EXTRACTED RECORDS:
*** Block opens ***

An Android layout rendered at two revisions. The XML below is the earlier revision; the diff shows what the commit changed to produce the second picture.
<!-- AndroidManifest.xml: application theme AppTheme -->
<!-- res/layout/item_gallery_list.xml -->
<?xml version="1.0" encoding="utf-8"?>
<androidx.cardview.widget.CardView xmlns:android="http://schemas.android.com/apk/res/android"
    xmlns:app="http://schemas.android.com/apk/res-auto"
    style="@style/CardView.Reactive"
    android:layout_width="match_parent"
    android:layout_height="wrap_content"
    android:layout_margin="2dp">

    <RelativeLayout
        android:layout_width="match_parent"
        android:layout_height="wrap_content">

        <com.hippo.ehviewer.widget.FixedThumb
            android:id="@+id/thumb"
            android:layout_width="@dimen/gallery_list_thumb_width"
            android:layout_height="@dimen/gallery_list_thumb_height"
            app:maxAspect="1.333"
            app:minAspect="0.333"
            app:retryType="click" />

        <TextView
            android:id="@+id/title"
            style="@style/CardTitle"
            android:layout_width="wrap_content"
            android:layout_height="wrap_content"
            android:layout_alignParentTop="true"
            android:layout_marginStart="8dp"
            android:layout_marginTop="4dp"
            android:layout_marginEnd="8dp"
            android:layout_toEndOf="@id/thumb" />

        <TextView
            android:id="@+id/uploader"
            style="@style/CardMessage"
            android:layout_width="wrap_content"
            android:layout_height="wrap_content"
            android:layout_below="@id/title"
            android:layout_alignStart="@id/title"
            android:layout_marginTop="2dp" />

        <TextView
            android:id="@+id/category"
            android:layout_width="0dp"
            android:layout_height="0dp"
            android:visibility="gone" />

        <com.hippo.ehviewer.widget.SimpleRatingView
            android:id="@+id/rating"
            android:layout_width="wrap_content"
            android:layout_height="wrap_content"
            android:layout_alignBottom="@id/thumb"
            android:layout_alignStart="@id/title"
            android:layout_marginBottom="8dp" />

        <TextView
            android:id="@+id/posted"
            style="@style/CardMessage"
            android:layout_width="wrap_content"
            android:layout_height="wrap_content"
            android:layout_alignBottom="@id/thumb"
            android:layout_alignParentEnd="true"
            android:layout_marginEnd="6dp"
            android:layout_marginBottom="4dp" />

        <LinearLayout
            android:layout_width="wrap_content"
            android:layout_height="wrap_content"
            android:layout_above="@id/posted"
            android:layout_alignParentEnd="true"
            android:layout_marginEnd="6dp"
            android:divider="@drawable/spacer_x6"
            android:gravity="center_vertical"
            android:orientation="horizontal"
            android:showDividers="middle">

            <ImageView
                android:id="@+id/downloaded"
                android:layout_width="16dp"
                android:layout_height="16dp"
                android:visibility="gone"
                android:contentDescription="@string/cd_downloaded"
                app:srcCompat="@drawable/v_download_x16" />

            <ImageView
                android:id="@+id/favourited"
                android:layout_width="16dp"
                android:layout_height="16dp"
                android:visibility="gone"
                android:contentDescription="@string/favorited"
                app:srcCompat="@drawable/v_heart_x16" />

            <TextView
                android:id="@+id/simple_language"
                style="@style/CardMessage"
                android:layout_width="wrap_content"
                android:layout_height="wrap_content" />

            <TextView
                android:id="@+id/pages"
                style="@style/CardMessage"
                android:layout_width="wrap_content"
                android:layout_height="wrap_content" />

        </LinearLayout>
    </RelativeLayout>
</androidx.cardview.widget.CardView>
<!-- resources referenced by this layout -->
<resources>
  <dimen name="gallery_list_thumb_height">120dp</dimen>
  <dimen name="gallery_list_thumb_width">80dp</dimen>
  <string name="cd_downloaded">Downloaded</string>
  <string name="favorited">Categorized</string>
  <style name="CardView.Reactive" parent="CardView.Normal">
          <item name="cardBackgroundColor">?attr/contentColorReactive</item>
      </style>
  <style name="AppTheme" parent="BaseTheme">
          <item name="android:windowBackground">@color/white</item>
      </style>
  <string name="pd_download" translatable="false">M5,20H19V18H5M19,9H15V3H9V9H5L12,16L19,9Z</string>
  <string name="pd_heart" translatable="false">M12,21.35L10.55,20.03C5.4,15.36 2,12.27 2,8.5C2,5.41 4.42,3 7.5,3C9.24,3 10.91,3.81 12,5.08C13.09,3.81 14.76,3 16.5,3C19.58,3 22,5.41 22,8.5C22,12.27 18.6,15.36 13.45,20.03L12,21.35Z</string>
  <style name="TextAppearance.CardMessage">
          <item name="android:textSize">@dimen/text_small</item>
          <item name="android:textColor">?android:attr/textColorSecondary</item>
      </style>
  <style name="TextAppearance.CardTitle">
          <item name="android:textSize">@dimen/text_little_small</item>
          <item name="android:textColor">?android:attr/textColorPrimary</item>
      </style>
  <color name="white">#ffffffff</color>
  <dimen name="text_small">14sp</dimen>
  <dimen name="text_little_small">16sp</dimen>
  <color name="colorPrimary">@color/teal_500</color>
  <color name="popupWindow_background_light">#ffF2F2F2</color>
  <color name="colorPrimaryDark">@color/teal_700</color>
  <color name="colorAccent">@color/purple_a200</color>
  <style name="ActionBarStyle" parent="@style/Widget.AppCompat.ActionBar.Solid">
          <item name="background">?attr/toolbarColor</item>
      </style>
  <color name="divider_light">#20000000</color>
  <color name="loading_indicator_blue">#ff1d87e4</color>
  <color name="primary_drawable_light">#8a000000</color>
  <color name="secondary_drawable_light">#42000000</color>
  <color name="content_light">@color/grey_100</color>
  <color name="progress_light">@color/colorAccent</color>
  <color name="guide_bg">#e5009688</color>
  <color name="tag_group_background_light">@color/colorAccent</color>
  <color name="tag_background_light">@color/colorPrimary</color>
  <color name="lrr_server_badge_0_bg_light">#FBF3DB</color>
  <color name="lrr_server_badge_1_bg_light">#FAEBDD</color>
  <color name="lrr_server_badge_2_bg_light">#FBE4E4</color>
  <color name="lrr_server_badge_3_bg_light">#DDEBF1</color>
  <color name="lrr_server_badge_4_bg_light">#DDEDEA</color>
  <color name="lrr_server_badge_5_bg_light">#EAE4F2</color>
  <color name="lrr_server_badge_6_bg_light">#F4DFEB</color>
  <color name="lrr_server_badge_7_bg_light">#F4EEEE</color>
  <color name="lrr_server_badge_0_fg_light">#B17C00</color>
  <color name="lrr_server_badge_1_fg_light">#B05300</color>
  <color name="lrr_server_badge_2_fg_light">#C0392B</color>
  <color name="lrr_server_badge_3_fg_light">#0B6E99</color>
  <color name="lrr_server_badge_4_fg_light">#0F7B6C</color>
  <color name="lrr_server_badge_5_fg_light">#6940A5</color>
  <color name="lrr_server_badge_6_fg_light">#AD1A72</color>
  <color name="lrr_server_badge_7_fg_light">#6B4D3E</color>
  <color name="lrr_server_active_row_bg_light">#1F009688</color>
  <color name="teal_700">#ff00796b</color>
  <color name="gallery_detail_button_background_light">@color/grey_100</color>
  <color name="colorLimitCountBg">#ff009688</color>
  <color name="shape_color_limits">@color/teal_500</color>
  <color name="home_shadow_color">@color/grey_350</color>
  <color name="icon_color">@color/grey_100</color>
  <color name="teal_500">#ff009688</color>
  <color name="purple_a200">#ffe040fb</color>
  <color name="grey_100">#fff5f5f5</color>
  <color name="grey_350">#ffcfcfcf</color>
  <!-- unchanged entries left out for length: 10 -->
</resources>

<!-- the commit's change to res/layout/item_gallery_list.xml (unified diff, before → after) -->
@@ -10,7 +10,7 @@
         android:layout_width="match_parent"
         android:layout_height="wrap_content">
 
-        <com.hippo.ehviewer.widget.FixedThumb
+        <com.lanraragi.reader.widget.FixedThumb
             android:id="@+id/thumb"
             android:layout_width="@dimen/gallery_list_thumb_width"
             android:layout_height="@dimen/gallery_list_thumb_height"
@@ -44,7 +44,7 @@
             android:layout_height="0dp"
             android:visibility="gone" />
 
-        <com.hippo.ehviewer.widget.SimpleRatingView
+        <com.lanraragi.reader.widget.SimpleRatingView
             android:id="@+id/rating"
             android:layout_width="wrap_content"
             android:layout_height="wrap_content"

*** Block closes ***

TASK GOAL:
Report every line of the entries that carries the word "SimpleRatingView".

ANSWER SECTION:
        <com.hippo.ehviewer.widget.SimpleRatingView
-        <com.hippo.ehviewer.widget.SimpleRatingView
+        <com.lanraragi.reader.widget.SimpleRatingView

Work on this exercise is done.